Effects Produced By-Curves. If the turn is less abrupt, as in Fig. 4, the waste of energy is considerably reduced. The tendency to form high and low pressure areas, as in Fig. 3, is nearly destroyed. But the particles of the fluid are still compelled to slide over one another. Thus, the particles at A and B will reach the points a and b, respectively, at the same time, if they travel equal distances in equal time. The power which is expended in sliding the particles of fluid upon one another is wasted.
This loss cannot be avoided, whether the turn be made sharply, as in Fig. 3, on a small radius, as in Fig. 4, or on a long radius, as in Fig. 5. But the time which is afforded for making the change of direction (the velocity being the same in each case) is much greater in Fig. 5 than in either of the others. The force which is required to deflect a moving body from its normal path is inversely proportional to the square of the time in which the change of direction is made. Hence, if the change of direction is made in 2 seconds in Fig. 4, and in 4 seconds in Fig. 5, then 42 ÷22 = 4 times as much force will be required when turning the curve of shorter radius.

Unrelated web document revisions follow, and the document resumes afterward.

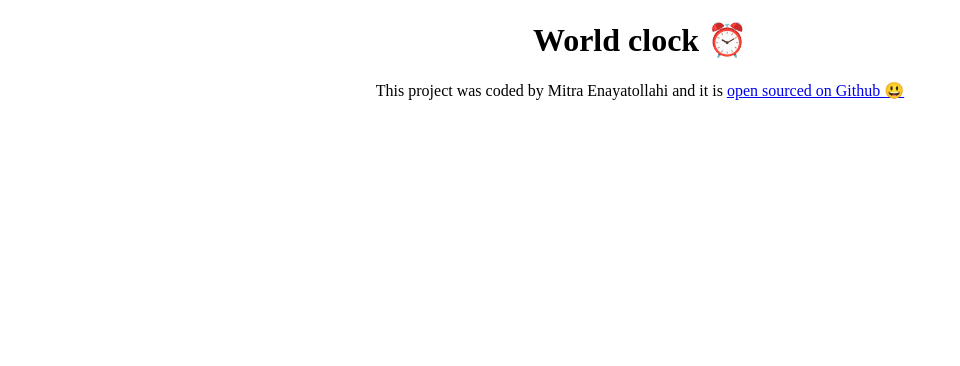
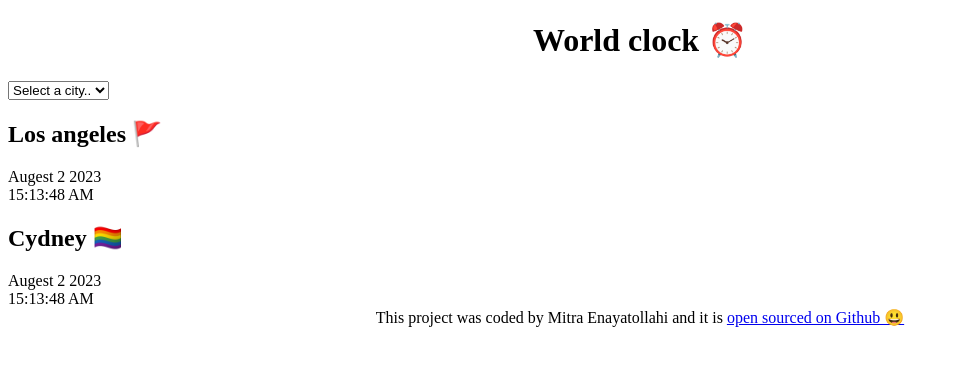
Before and after one commit to Mitra-rk/world_clock_project, a plain HTML site: page index.html in a window 1280 px wide. Shown: the whole page, without its empty margins (0-960 px from the left). Drawn offline with Linux system fonts and the light colour scheme.

Commit message:
added html

```diff
--- a/index.html
+++ b/index.html
@@ -8,7 +8,29 @@
     <title>World clock project 👌Mitra Enayatollahi</title>
   </head>
   <body>
-    <h1>World clock ⏰</h1>
+    <div class="container">
+      <h1>World clock ⏰</h1>
+
+      <select name="" id="">
+        <option value="">Select a city..</option>
+        <option value="">Lisbon</option>
+        <option value="">Tehran</option>
+        <option value="">Shiraz</option>
+      </select>
+
+      <div class="city">
+        <h2>Los angeles 🚩</h2>
+        <div class="date">Augest 2 2023</div>
+        <div class="time">15:13:48 AM</div>
+      </div>
+
+      <div class="city">
+        <h2>Cydney 🏳️‍🌈</h2>
+        <div class="date">Augest 2 2023</div>
+        <div class="time">15:13:48 AM</div>
+      </div>
+    </div>
+
     <footer>
       This project was coded by Mitra Enayatollahi and it is
       <a href="https://github.com/Mitra-rk/world_clock_project" target="_blank"
```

Interference Of Currents. The effect of opposing currents is shown in Fig. 6. This illustrates the formation of what is called the contracted vein. The branch A is attached at right angles to a tank or reservoir B. It will be seen that the particles which move on the lines 1 and 7 would collide if their motion were continued, and would destroy each other's motion. Their energy is spent, however, in deflecting the other parts of the current somewhat out of their course. The effect of the opposition of the various currents is to reduce the effective diameter of the stream at a to less than the diameter of the branch A. Consequently, the amount of fluid which will be delivered through the branch will be less than it should be. The trouble may be remedied by providing the branch with a mouthpiece which is curved so as to properly guide the' parts of the current, as shown in Fig. 7. The branch will then discharge to its full capacity.